New research shows that young people living with HIV suffer fewer virus-related symptoms when they’re able to map out their own long-term health goals. Data also found that when this type of planning, referred to as end-of-life care, isn’t mapped out by the youth or a family member, young people living with HIV are more likely to suffer negative health outcomes.
The study, published in the journal Pediatrics, evaluated 105 mostly black adolescents (93 percent African-Americans) aged 14 to 21 and their families who received care from six U.S. hospital-based HIV clinics between July 2011 and June 2014. One-third of the family participants were also poz themselves.
Lead investigator Maureen E. Lyon, a clinical health psychologist at Children’s National Health System at The George Washington University School of Medicine and Health Sciences in Washington, D.C., tested an intervention known as Family Centered pediatric Advance Care Planning (FACE pACP). In one-hour sessions, one group of youths and their families went through advance care planning, while another group received traditional assessments.
The advanced care sessions involved discussions assessing the youths’ values, beliefs, and life experiences while determining when to begin end-of-life discussions. They also involved decision-making, discussions of death and dying, preparing guardians to respect youths’ wishes, and providing directives to be followed in case the youths are unable to speak for themselves.

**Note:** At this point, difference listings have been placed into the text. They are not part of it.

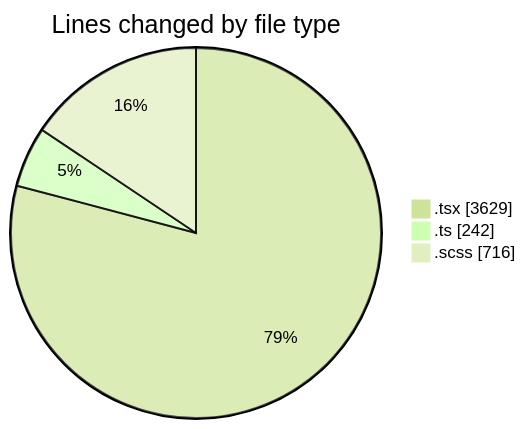
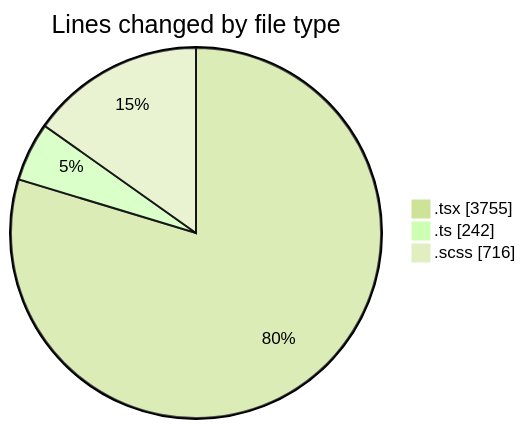
Before and after one commit to momahboobian/code-tracking: the first of 2 diagrams in 2025-09-15/cda/README.md, drawn with Mermaid (forest theme). The commit also changed other lines of this file and 1 other file, not shown here.

````diff
--- a/2025-09-15/cda/README.md
+++ b/2025-09-15/cda/README.md
@@ -25,7 +26,7 @@
 ```mermaid
 pie showData
 title Lines changed by file type
-".tsx" : 3629
+".tsx" : 3755
 ".ts" : 242
 ".scss" : 716
 ```
````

After a year of evaluations, the investigators found almost 75 percent of the advanced care planning participants reported having fewer disease related symptoms, compared to 27 percent reporting a high level of symptoms.